By Danno Wise

Lures designed before about 1960 can look a bit odd. Of course, imagine what an angler in the 1950s would think about a castable umbrella rig or a modern crankbait. Probably that they look a bit odd. The Heddon Bayou Boogie was introduced more than 50 years ago and looks a bit odd no matter what era you’re living in.

Despite its irregular looks, the Bayou Boogie is an effective baitfish imitation that I use to catch an amazing variety of fresh and saltwater species. It is a tremendously versatile little bait, thanks largely to that unique shape, which allows it to effectively imitate any deep-bodied preyfish.
boogie
The bait’s roughly triangular shape also allows it to cast remarkably well despite its relatively small size and light weight (2 inches, 1/3 ounce). I cast in on both spinning and casting reels, even in the wind we often experience on our Texas coastal bays.

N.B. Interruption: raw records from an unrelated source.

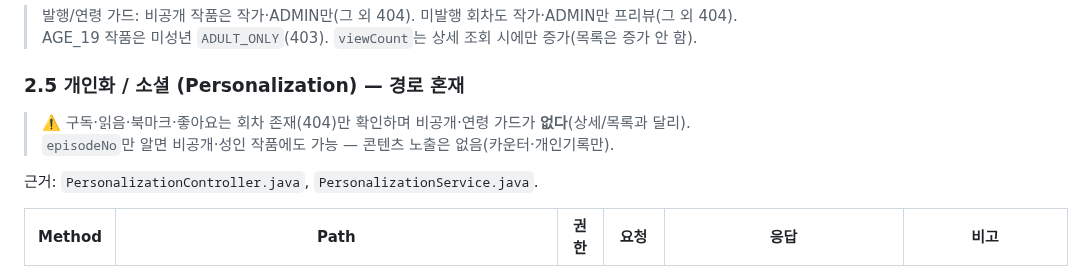
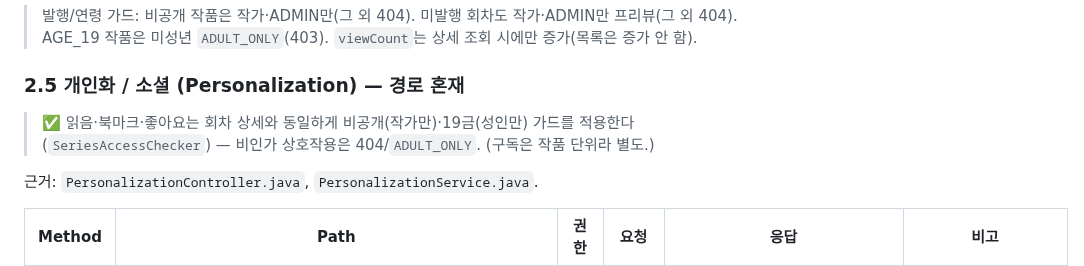
Before and after one commit to Artiv-Juhkang/Artiv-BE, a Markdown page: docs/api-reference.md, the part around the change. Drawn GitHub-style.

```diff
--- a/docs/api-reference.md
+++ b/docs/api-reference.md
@@ -204,7 +204,7 @@ AppToon 백엔드 REST API의 **전수 레퍼런스**. 모든 엔드포인트·
 
 ### 2.5 개인화 / 소셜 (Personalization) — 경로 혼재
 
-> ⚠️ 구독·읽음·북마크·좋아요는 회차 존재(404)만 확인하며 비공개·연령 가드가 **없다**(상세/목록과 달리). `episodeNo`만 알면 비공개·성인 작품에도 가능 — 콘텐츠 노출은 없음(카운터·개인기록만).
+> ✅ 읽음·북마크·좋아요는 회차 상세와 동일하게 비공개(작가만)·19금(성인만) 가드를 적용한다(`SeriesAccessChecker`) — 비인가 상호작용은 404/`ADULT_ONLY`. (구독은 작품 단위라 별도.)
 
 근거: `PersonalizationController.java`, `PersonalizationService.java`.
 
```
Also changed, not shown: docs/deploy-guide.md (+4 -4 lines), docs/features.md (+1 -1 lines).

The Bayou Boogie is a countdown bait, meaning anglers can effectively approximate the depth at which the bait is retrieved by counting as it descends once it hits the water. Simply counting to the appropriate depth and steadily reeling the bait back can produce good results – especially when fishing over or alongside structure. But, the Bayou Boogie can also be worked vertically like a jigging spoon when working over deep structure. I also like to burn it over shallow grass flats, then pause and allow it to drop into the deeper sand pockets found on the flats. This can often trigger incredible strikes from jumbo speckled trout waiting to ambush baitfish that meander into these bare bottom areas.

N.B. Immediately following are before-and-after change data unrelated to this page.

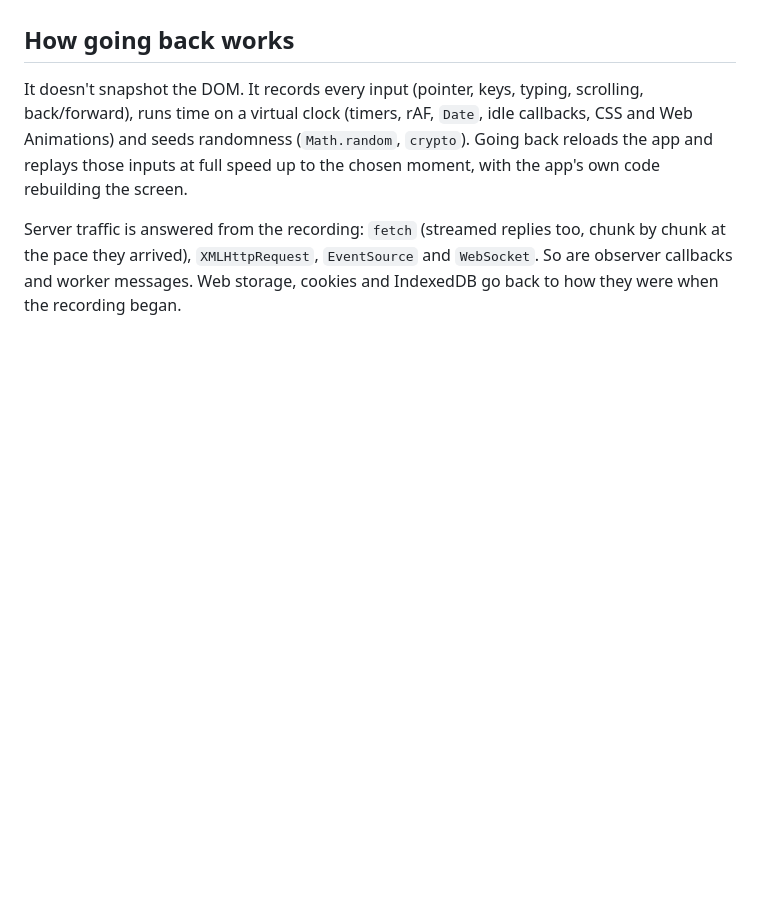
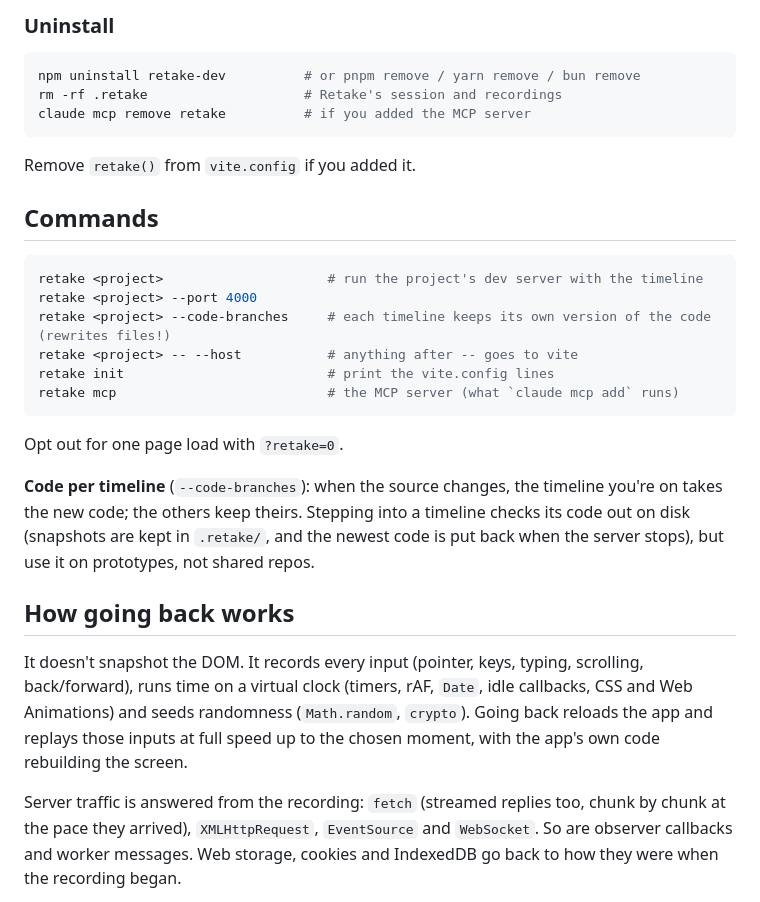
Before and after one commit to LightningDesigner/retake, a Markdown page: packages/retake/README.md, the part around one of its changes. Drawn GitHub-style; blank space fills up the shorter version.

Commit message:
README: Getting started (requirements, try without installing, install, vite.config, MCP, first 60 seconds, uninstall)

````diff
--- a/packages/retake/README.md
+++ b/packages/retake/README.md
@@ -63,3 +78,26 @@ Acknowledging and resolving show up on the note's pin in the dock right away.
+### Uninstall
+```sh
+npm uninstall retake-dev          # or pnpm remove / yarn remove / bun remove
+rm -rf .retake                    # Retake's session and recordings
+claude mcp remove retake          # if you added the MCP server
+```
+Remove `retake()` from `vite.config` if you added it.
+
+## Commands
+```sh
+retake <project>                     # run the project's dev server with the timeline
+retake <project> --port 4000
+retake <project> --code-branches     # each timeline keeps its own version of the code (rewrites files!)
+retake <project> -- --host           # anything after -- goes to vite
+retake init                          # print the vite.config lines
+retake mcp                           # the MCP server (what `claude mcp add` runs)
+```
+Opt out for one page load with `?retake=0`.
+
+**Code per timeline** (`--code-branches`): when the source changes, the timeline
+you're on takes the new code; the others keep theirs. Stepping into a timeline
+checks its code out on disk (snapshots are kept in `.retake/`, and the newest
+code is put back when the server stops), but use it on prototypes, not shared repos.
 
 ## How going back works
 
````
Also changed, not shown: other parts of packages/retake/README.md (+58 -43 lines).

While the Bayou Boogies can produce year around, I have found it especially effective in late spring and early summer because it’s about the same size and shape as many of the recently hatched baitfish in lakes and bays.

But regardless of season, I always have one in my box and don’t hesitate to use it whenever fish are feeding on baitfish in the 1 ½ to 3-inch size range. To that end, it has proven to be one of the most effective baits I have ever thrown when fishing for speckled trout at night under the lights. I have had very good results casting a Bayou Boogie beyond the orb of water illuminated by the lights and retrieving it along the fringes of the lit area.
speck
But, back to the basic cast, count and reel retrieve. I find myself throwing a Bayou Boogie just about any time I am casting parallel to long structure. This includes bulkheads and jetties in saltwater, grass beds and boat docks in freshwater, and channel edges wherever they are found. The tight wobble and vibration emitted by the Bayou Boogie tempts virtually any fish hiding in or along this type of structure. By employing the bait in this type of situation, I’ve caught black bass, white bass, crappie, speckled trout, snook, redfish, mangrove snapper, jack crevalle and Spanish mackerel.

The other great thing about this type of retrieve is anyone can master it in a mater of seconds. This allows anglers of all experience levels to catch fish with very little practice. Really and truly, the Bayou Boogie is a fun bait to fish. Because of its somewhat diminutive stature, just about anything feeding on small, deep-bodied baitfish will hit it. This makes it especially exciting to use when a variety of species is found along a singular piece of structure such as a saltwater jetty. In a situation like this, you can catch a different species every cast.